*** SUPPLIED DATA ***
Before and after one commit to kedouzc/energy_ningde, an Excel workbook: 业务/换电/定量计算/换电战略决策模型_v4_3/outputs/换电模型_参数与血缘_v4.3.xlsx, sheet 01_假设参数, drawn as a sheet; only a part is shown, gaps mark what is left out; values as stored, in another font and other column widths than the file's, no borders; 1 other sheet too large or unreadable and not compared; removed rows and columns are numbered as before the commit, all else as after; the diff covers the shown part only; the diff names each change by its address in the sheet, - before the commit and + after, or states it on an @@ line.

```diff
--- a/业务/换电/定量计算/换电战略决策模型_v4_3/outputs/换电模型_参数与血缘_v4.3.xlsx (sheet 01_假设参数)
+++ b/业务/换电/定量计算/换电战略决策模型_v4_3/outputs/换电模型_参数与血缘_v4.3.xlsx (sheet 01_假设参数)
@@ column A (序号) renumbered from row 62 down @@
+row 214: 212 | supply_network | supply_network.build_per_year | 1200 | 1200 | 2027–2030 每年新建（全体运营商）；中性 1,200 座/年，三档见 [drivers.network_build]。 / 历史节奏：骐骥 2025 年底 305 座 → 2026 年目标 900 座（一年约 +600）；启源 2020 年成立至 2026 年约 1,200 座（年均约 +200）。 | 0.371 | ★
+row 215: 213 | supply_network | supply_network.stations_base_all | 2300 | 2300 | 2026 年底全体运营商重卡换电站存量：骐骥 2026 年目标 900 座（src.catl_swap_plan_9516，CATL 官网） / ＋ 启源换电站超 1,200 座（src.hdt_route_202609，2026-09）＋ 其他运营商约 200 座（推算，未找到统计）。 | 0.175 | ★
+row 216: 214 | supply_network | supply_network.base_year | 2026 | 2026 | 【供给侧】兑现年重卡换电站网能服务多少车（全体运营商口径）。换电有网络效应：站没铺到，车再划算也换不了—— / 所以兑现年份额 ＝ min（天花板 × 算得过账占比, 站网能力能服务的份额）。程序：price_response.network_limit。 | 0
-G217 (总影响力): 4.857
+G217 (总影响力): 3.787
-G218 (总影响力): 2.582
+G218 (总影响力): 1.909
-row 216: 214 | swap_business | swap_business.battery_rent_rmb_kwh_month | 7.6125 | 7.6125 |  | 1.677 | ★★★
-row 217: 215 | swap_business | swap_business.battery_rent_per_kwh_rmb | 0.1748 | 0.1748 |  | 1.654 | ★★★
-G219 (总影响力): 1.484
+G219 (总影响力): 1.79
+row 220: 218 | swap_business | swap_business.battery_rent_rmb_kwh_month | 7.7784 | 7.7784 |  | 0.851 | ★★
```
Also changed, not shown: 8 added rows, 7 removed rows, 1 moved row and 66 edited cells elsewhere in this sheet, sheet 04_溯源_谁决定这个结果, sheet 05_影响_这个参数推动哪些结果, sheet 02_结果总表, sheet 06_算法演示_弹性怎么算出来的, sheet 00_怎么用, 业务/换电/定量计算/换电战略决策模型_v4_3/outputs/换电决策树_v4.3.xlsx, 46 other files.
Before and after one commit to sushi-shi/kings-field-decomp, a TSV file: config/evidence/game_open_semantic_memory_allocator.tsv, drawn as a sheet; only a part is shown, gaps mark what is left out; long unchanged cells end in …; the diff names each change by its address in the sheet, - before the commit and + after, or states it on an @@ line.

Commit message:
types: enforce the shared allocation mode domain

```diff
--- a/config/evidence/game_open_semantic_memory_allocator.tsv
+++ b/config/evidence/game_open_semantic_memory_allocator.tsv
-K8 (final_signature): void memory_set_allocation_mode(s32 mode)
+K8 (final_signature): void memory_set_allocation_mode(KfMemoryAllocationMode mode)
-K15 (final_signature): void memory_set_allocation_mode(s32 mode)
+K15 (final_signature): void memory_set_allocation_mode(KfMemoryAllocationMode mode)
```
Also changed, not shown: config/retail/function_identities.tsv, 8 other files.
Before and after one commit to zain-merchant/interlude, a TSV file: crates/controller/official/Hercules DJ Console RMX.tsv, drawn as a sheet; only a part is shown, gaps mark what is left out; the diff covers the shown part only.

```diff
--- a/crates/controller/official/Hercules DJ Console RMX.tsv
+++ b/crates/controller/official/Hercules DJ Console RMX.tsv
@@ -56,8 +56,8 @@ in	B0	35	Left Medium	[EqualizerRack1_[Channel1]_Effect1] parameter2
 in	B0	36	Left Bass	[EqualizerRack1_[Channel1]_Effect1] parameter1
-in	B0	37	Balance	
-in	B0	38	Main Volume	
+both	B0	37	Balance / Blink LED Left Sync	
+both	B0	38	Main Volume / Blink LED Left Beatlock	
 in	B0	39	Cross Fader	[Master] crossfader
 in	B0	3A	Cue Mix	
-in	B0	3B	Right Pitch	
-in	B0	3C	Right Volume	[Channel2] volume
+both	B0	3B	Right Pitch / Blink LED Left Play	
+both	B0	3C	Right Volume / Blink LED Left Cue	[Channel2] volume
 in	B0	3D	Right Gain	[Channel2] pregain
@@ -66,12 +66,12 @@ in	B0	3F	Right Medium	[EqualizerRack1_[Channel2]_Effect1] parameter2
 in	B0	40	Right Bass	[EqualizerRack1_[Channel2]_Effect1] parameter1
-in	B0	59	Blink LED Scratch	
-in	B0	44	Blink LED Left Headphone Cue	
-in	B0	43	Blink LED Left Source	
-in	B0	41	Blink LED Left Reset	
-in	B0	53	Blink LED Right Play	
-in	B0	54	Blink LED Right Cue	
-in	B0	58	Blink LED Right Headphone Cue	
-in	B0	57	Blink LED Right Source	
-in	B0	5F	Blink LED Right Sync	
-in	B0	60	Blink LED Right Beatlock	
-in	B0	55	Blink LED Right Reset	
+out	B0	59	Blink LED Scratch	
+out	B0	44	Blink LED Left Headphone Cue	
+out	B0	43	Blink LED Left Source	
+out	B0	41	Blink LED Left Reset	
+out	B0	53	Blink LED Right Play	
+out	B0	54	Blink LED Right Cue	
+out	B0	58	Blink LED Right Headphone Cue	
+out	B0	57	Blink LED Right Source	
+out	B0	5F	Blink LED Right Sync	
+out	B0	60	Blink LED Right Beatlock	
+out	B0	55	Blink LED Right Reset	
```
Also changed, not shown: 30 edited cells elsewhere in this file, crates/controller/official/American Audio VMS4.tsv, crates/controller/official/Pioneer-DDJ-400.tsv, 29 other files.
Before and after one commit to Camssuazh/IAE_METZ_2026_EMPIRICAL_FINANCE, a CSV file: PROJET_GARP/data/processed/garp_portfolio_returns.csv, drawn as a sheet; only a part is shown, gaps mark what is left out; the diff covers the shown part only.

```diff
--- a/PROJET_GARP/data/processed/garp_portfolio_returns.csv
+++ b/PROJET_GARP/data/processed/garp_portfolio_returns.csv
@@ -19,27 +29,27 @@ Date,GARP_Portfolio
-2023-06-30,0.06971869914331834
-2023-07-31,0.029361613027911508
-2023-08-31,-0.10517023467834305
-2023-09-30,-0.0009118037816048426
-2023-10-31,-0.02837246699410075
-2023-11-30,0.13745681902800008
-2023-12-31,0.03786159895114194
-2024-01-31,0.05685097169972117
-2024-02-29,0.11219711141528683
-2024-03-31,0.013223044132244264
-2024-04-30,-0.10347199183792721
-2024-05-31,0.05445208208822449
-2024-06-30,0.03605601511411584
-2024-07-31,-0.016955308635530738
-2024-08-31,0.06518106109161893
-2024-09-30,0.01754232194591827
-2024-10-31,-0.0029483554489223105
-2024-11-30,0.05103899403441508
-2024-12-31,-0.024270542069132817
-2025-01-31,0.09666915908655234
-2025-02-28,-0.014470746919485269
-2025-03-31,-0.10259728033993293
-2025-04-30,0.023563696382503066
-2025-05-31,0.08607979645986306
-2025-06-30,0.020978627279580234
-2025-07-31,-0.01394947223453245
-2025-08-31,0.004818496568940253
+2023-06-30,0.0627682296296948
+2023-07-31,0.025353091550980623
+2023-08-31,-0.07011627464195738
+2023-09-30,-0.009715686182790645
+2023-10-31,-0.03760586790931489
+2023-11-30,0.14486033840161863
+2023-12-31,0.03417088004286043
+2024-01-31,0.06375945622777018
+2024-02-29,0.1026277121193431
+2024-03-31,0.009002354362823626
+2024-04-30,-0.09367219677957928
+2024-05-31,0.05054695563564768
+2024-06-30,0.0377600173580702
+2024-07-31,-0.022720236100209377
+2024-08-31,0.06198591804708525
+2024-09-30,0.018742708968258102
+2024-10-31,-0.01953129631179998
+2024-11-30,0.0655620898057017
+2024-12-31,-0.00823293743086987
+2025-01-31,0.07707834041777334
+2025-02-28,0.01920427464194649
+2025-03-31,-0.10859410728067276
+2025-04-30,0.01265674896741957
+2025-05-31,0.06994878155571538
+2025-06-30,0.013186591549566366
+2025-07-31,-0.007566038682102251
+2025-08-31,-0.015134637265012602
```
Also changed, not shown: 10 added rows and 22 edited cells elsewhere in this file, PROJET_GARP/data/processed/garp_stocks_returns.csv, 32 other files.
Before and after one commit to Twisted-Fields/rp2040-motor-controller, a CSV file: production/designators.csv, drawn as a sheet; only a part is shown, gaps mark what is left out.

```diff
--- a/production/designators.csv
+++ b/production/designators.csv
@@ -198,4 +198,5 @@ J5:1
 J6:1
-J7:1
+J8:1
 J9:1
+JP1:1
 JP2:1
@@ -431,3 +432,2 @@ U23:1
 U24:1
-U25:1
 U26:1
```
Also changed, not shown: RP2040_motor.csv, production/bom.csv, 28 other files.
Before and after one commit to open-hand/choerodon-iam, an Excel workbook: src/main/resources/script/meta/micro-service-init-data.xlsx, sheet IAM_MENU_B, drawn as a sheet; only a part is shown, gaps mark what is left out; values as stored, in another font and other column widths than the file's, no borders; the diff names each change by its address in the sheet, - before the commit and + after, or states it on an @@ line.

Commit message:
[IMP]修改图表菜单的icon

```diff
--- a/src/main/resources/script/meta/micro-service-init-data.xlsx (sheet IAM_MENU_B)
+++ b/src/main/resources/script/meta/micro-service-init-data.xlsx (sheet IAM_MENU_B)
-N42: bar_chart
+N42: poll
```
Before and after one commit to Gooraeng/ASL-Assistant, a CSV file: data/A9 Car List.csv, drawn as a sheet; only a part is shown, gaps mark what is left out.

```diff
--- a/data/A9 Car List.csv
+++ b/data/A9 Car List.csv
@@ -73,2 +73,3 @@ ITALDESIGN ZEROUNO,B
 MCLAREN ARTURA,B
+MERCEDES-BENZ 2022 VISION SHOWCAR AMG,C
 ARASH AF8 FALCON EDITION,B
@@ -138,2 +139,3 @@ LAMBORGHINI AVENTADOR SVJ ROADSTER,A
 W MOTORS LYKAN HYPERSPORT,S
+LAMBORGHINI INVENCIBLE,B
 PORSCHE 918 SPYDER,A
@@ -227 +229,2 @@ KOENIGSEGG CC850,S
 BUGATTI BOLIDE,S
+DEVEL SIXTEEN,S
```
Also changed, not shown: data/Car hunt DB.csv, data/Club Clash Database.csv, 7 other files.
***
- [PROBLEM]: Where in the records does the word "Balance" appear? Copy each line that holds it.

- [WRITTEN SOLUTION]:
-in	B0	37	Balance	
+both	B0	37	Balance / Blink LED Left Sync	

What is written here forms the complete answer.